About this task: When scanning the data, count every line with "text" in it, and report only the resulting number.

Start of Data records

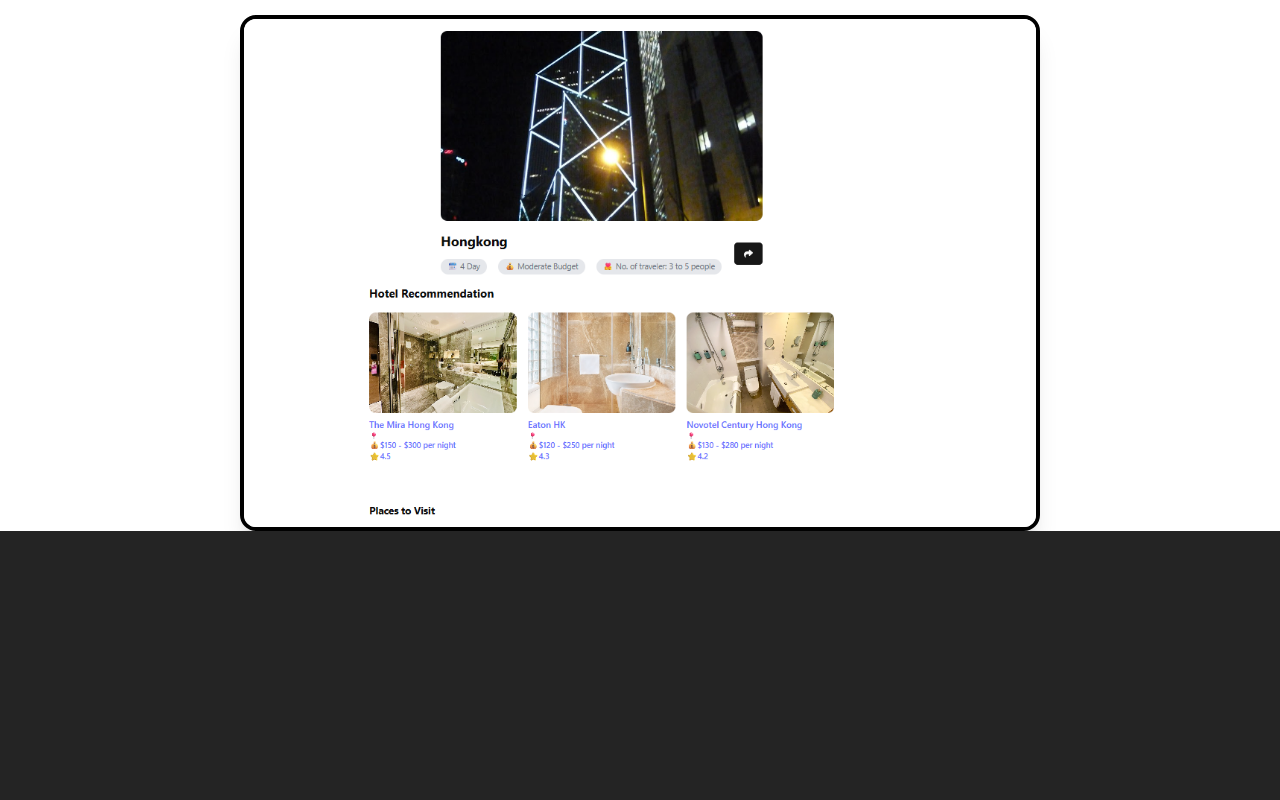
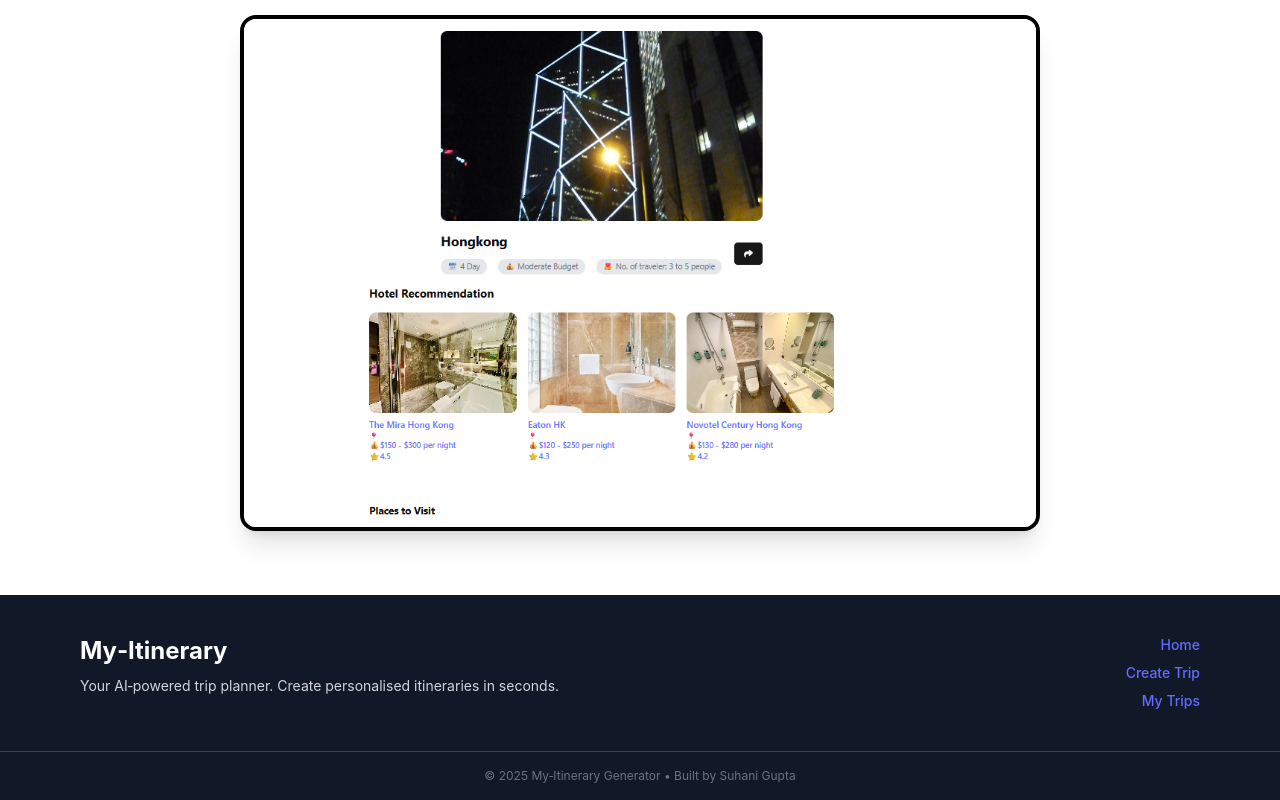
Before and after one commit to Suhani2205/my-itinerary-generator, a React (Vite) app: page / in a window 1280 px wide. Shown: the part 546-1346 px from the top of the page. Before the commit the page ends 1077 px from the top, so only its background shows below. Built offline with nearby package versions, Linux system fonts and the light colour scheme; no server answers.

Commit message:
Added footer

```diff
--- /dev/null
+++ b/src/components/custom/Footer.jsx
@@ -0,0 +1,39 @@
+/**
+ * Global footer shown on every page.
+ * Uses plain <a> tags so it can live outside <RouterProvider>.
+ */
+export default function Footer() {
+  const year = new Date().getFullYear();
+
+  return (
+    <footer className="bg-gray-900 text-gray-300 mt-16">
+      {/* main content */}
+      <div className="max-w-6xl mx-auto px-4 py-10 grid grid-cols-1 md:grid-cols-2 gap-8">
+        {/* brand */}
+        <div>
+          <h2 className="text-2xl font-bold text-white">My‑Itinerary</h2>
+          <p className="mt-2 text-sm leading-relaxed">
+            Your AI‑powered trip planner. Create personalised itineraries in seconds.
+          </p>
+        </div>
+
+        {/* quick links */}
+        <nav className="flex flex-col space-y-2 text-sm md:items-end md:text-right">
+          <a href="/" className="hover:text-white">Home</a>
+          <a href="/create-trip" className="hover:text-white">Create Trip</a>
+          <a href="/my-trips" className="hover:text-white">My Trips</a>
+          {/* <a href="/about" className="hover:text-white">About</a>
+          <a href="/privacy" className="hover:text-white">Privacy Policy</a>
+          <a href="/terms" className="hover:text-white">Terms of Service</a> */}
+        </nav>
+      </div>
+
+      {/* copyright bar */}
+      <div className="border-t border-gray-700">
+        <div className="max-w-6xl mx-auto px-4 py-4 text-center text-xs text-gray-500">
+          © {year} My‑Itinerary Generator • Built by Suhani Gupta
+        </div>
+      </div>
+    </footer>
+  );
+}
--- a/src/main.jsx
+++ b/src/main.jsx
@@ -5,6 +5,7 @@ import App from './App.jsx'
 import { RouterProvider, createBrowserRouter } from 'react-router-dom'
 import CreateTrip from './create-trip/index.jsx'
 import Header from './components/custom/Header.jsx'
+import Footer from './components/custom/Footer.jsx'
 import { Toaster } from './components/ui/sonner'
 import { GoogleOAuthProvider } from '@react-oauth/google'
 import Viewtrip from './view-trip/[tripId]/index.jsx'
@@ -38,6 +39,7 @@ ReactDOM.createRoot(document.getElementById('root')).render(
       <Header />
       <Toaster />
       <RouterProvider router = {router} />
+      <Footer />
     </GoogleOAuthProvider>
   </React.StrictMode>,
 )
```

End of Data records

Result: 11